The 2013 tax year will be a Brave New World for many closely-held business owners. A number of tax rates are increasing, depreciation incentives are ending, and then there’s the Affordable Care Act (ACA). Business owners face many new tax challenges in 2013. Business owners will want to identify how these many changes will affect both their business and personal taxes.
New tax rate increases in 2013
The legislation early this year that added a new top bracket for higher-income individuals was well-publicized, but 2013 has a whole array of tax rate increases applying at varying income levels:
New ACA taxes beginning in 2013. The first is a new federal surtax of 3.8% on net investment income. This tax is imposed on items such as interest, dividends, annuity income, rents and royalties, passive business income, and most capital gains, other than those from an active participation business. The second tax is a 0.9% add-on to the Medicare tax applying to wages and self-employment income. Both of these taxes are imposed on single incomes above $200,000 and joint income above $250,000. For business owners who use pass-through entities and pay all tax at the 1040 level, any salaries, and also any rental income from the business, both face a 3.8% added tax: 3.8% net investment income tax on the rent and a 3.8% combined Medicare tax (2.9% old plus 0.9% new) on wages or self-employment income.
Phase-out of itemized deductions and personal exemptions. Beginning in 2013, two back-door rate increases apply. As 1040 income moves above $250,000 single or $300,000 joint, both itemized deductions and personal exemptions are gradually phased out. These phase-outs are designed to raise rates by 1% for the itemized adjustment and another 1% per person on the personal exemption phase-out. Thus, a family of four moving through the phase-out range would have an additional 5% federal income tax rate increase.
New top end brackets. The top rates on both ordinary income and capital gain were increased for 2013. A seventh ordinary income bracket of 39.6% was added for joint filers whose income exceeds $450,000 and single filers over $400,000. This income was previously taxed at 35%. And for those with capital gain and dividend income at these levels, the former 15% rate becomes 20% (23.8%, taking into account the net investment income tax).

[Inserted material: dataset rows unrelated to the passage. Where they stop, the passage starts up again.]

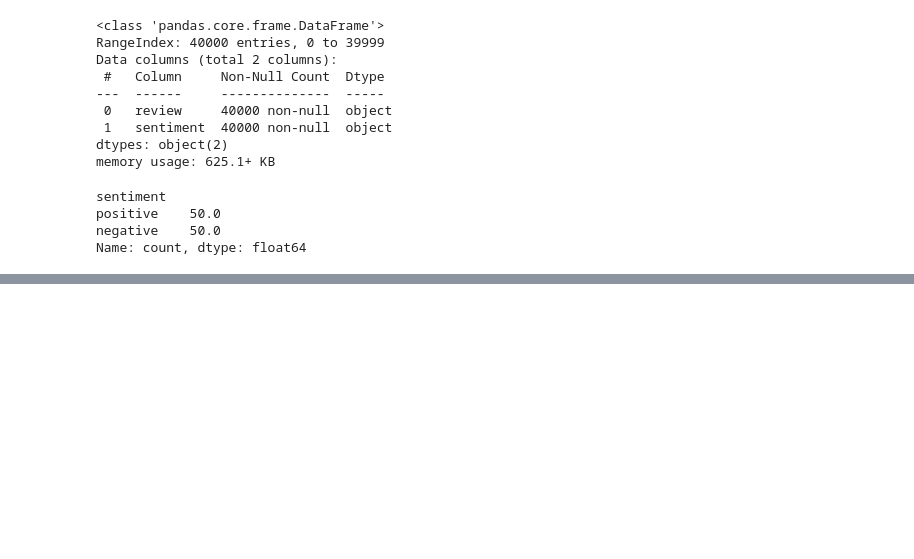
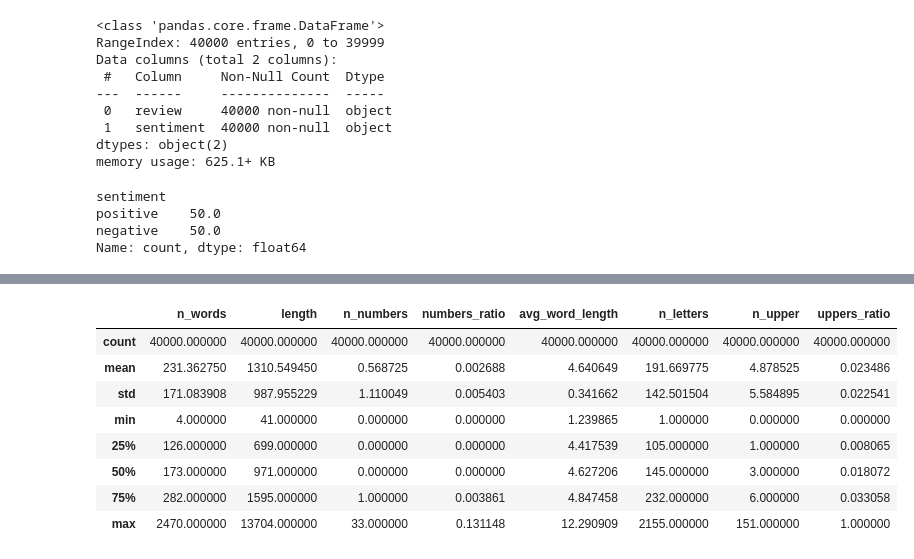
Before and after one commit to VasyaR/EPAM_AI_Course_0824, a Jupyter notebook: Homework_6/EPAM_Course_AI_0824_homework6_RV.ipynb, the cells around one changed output, grey strips where cells are left out. Saved outputs shown, nothing was run; the diff lists cells and outputs as text; code cells hidden in the pictures; blank space fills up the shorter version.

```diff
--- a/Homework_6/EPAM_Course_AI_0824_homework6_RV.ipynb
+++ b/Homework_6/EPAM_Course_AI_0824_homework6_RV.ipynb
@@ -68,0 +106,15 @@ Name: count, dtype: float64
+# %%
+"""There are little amount of numbers in the text. Considering this fact, we can clean them.
+Also, during cleaning, we can ramove capitals and punctuation marks.
+Let's do it, after visualizing the stats."""
+text_stats.describe()
+# %% [output]
+|  | n_words | length | n_numbers | numbers_ratio | avg_word_length | n_letters | n_upper | uppers_ratio |
+| count | 40000.000000 | 40000.000000 | 40000.000000 | 40000.000000 | 40000.000000 | 40000.000000 | 40000.000000 | 40000.000000 |
+| mean | 231.362750 | 1310.549450 | 0.568725 | 0.002688 | 4.640649 | 191.669775 | 4.878525 | 0.023486 |
+| std | 171.083908 | 987.955229 | 1.110049 | 0.005403 | 0.341662 | 142.501504 | 5.584895 | 0.022541 |
+| min | 4.000000 | 41.000000 | 0.000000 | 0.000000 | 1.239865 | 1.000000 | 0.000000 | 0.000000 |
+| 25% | 126.000000 | 699.000000 | 0.000000 | 0.000000 | 4.417539 | 105.000000 | 1.000000 | 0.008065 |
+| 50% | 173.000000 | 971.000000 | 0.000000 | 0.000000 | 4.627206 | 145.000000 | 3.000000 | 0.018072 |
+| 75% | 282.000000 | 1595.000000 | 1.000000 | 0.003861 | 4.847458 | 232.000000 | 6.000000 | 0.033058 |
+| max | 2470.000000 | 13704.000000 | 33.000000 | 0.131148 | 12.290909 | 2155.000000 | 151.000000 | 1.000000 |
```
Also changed, not shown: parts of 21 cells of this notebook, 1 other file.
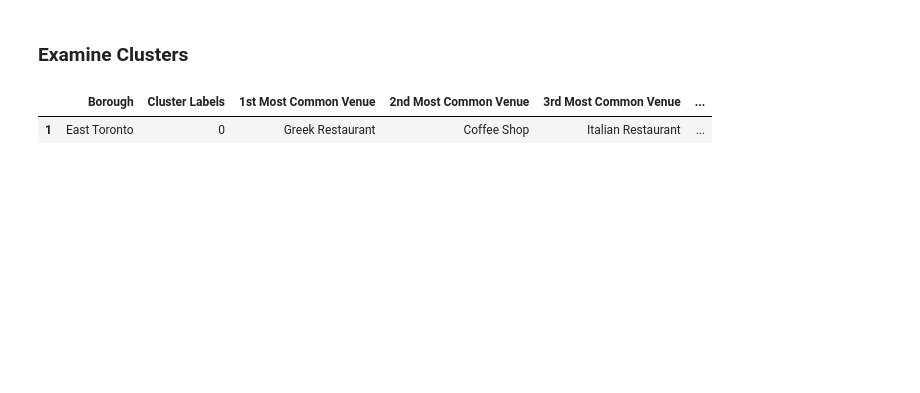
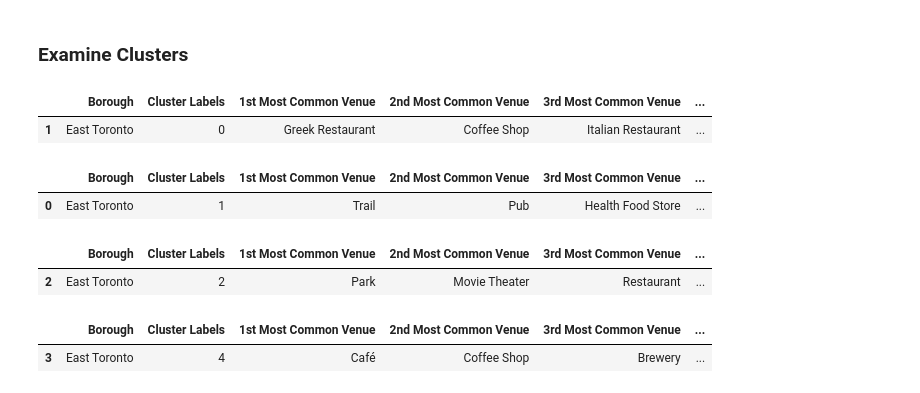
Before and after one commit to diikay/capstone-coursera, a Jupyter notebook: CapstoneSegmentingClustering.ipynb, the cells around one changed output. Cells and saved outputs as stored; diff of their text form; code cells hidden in the pictures; blank space fills up the shorter version.

```diff
--- a/CapstoneSegmentingClustering.ipynb
+++ b/CapstoneSegmentingClustering.ipynb
@@ -265,7 +303,7 @@ results = requests.get(url).json()
 # function that extracts the category of the venue
 def get_category_type(row):
     try:
-        categories_list = row['categories']
+        categories_list = row['categoriaes']
     except:
         categories_list = row['venue.categories']
 
@@ -540,3 +596,18 @@ eastToronto_merged.loc[eastToronto_merged['Cluster Labels'] == 0, eastToronto_me
 # %% [output]
 |  | Borough | Cluster Labels | 1st Most Common Venue | 2nd Most Common Venue | 3rd Most Common Venue | ... |
 | 1 | East Toronto | 0 | Greek Restaurant | Coffee Shop | Italian Restaurant | ... |
+# %%
+eastToronto_merged.loc[eastToronto_merged['Cluster Labels'] == 1, eastToronto_merged.columns[[1] + list(range(5, eastToronto_merged.shape[1]))]]
+# %% [output]
+|  | Borough | Cluster Labels | 1st Most Common Venue | 2nd Most Common Venue | 3rd Most Common Venue | ... |
+| 0 | East Toronto | 1 | Trail | Pub | Health Food Store | ... |
+# %%
+eastToronto_merged.loc[eastToronto_merged['Cluster Labels'] == 2, eastToronto_merged.columns[[1] + list(range(5, eastToronto_merged.shape[1]))]]
+# %% [output]
+|  | Borough | Cluster Labels | 1st Most Common Venue | 2nd Most Common Venue | 3rd Most Common Venue | ... |
+| 2 | East Toronto | 2 | Park | Movie Theater | Restaurant | ... |
+# %%
+eastToronto_merged.loc[eastToronto_merged['Cluster Labels'] == 4, eastToronto_merged.columns[[1] + list(range(5, eastToronto_merged.shape[1]))]]
+# %% [output]
+|  | Borough | Cluster Labels | 1st Most Common Venue | 2nd Most Common Venue | 3rd Most Common Venue | ... |
+| 3 | East Toronto | 4 | Café | Coffee Shop | Brewery | ... |
```
Also changed, not shown: parts of 27 cells of this notebook.
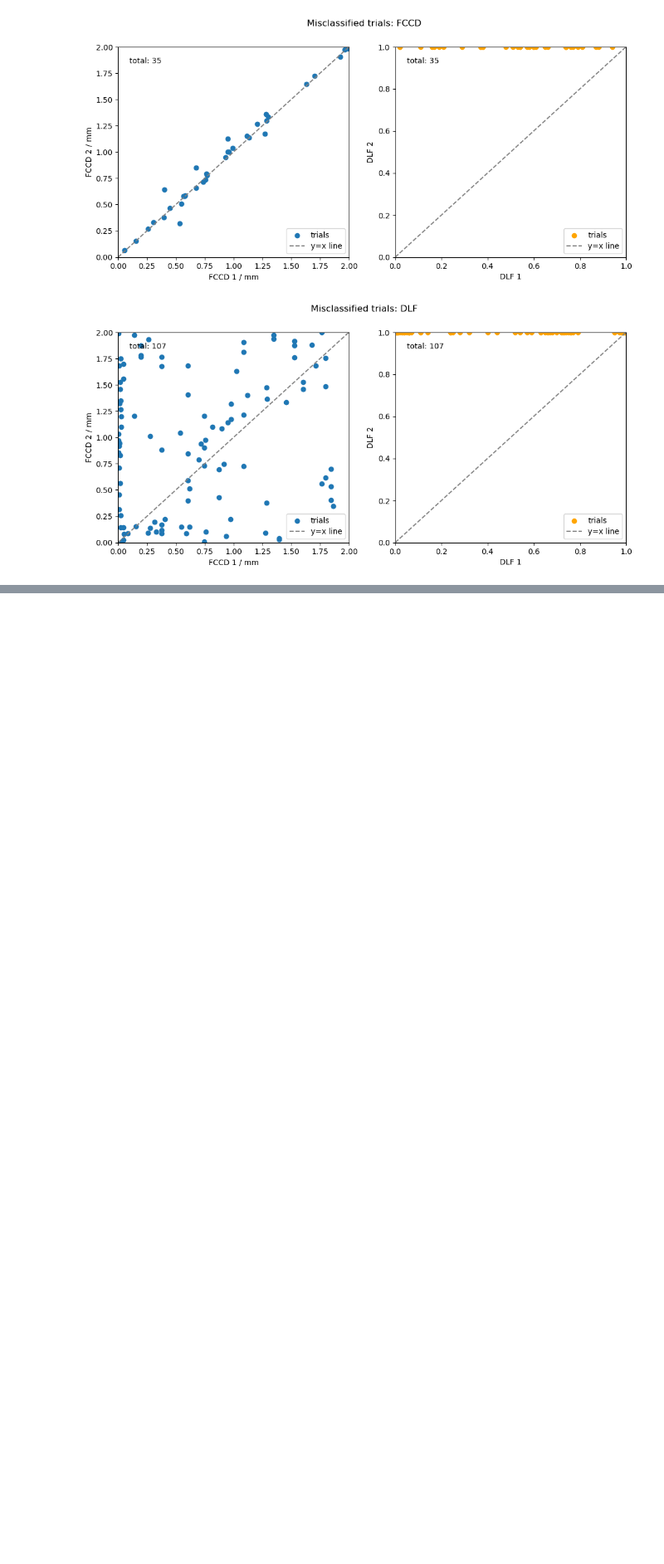
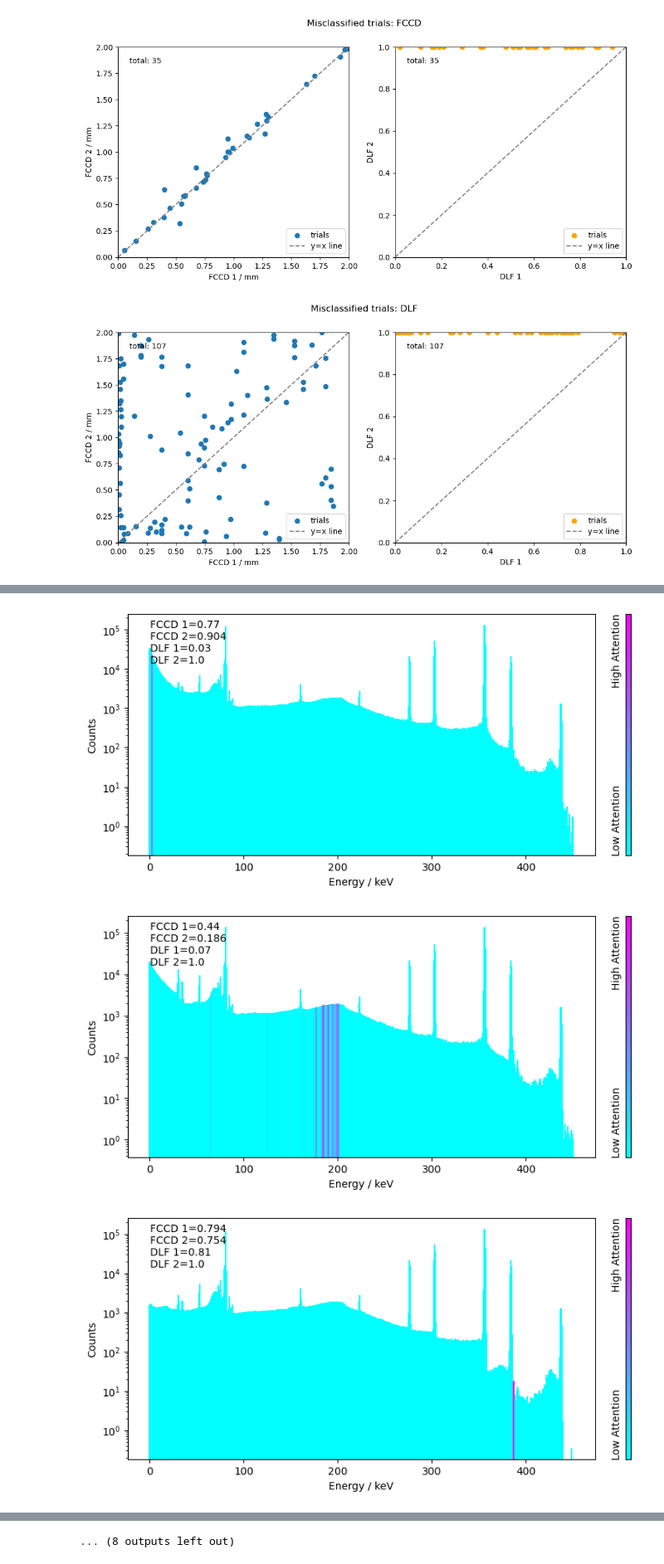
Before and after one commit to abialexander/RNN_DeadLayerFit, a Jupyter notebook: RNN_DeadLayerFit_MC2DLF1.ipynb, the cells around one changed output, grey strips where cells are left out. Shown at 83% size. Cells and saved outputs as stored; diff of their text form; code cells hidden in the pictures; blank space fills up the shorter version.

```diff
--- a/RNN_DeadLayerFit_MC2DLF1.ipynb
+++ b/RNN_DeadLayerFit_MC2DLF1.ipynb
@@ -178,0 +266,8 @@ average_attention = plot_average_attention(dataset, test_loader, model_path, RNN
+# %%
+#Plot multple attention scores
+plot_multiple_attention(dataset, test_loader, model_path, attention_mechanism="normal", RNN_ID=RNN_ID,
+                        save_plots = True, quantileRegressionDLF=True)
+# %% [output]
+[figure, added]
+[figure, added]
+[figure, added]
@@ -178,0 +283 @@ average_attention = plot_average_attention(dataset, test_loader, model_path, RNN
+... (8 outputs left out)
```
Also changed, not shown: parts of 19 cells of this notebook, 18 other files.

The continuing AMT. The Alternative Minimum Tax (AMT) continues as in the past, requiring a taxpayer to pay the greater of the regular tax computation or the AMT. Unfortunately, several of these new taxes, such as the 3.8% net investment income tax, are independent add-ons. Further, the AMT rate itself can impart a higher-than-expected 35% rate at incomes as low as $200,000, due to the phase-out of its exemption.
The difficult part of these many rate changes is that identifying the tax cost of incremental income is no longer an easy matter. A capital gain, for example, could easily range anywhere from a 15% to a 25% rate, depending on how it fits into other income within the 1040. For many upper-income filers, the tax cost increase from 2012 to 2013 will be eye-popping. A year-end tax projection may make sense, as it can identify not only the magnitude of the increase, but whether actions such as prepaying state income tax or accelerating quarterly estimates would be helpful.
End of the first-year depreciation incentives
Since the beginning of the recession in 2008, Congress has been providing two first-year depreciation incentives to incent business owners to expend for capital equipment and other depreciable improvements. The first-year Section 179 deduction was increased, and a 50% first-year bonus deduction has been allowed for most new, but not used, business property (other than real estate). But these incentives both expire going into 2014.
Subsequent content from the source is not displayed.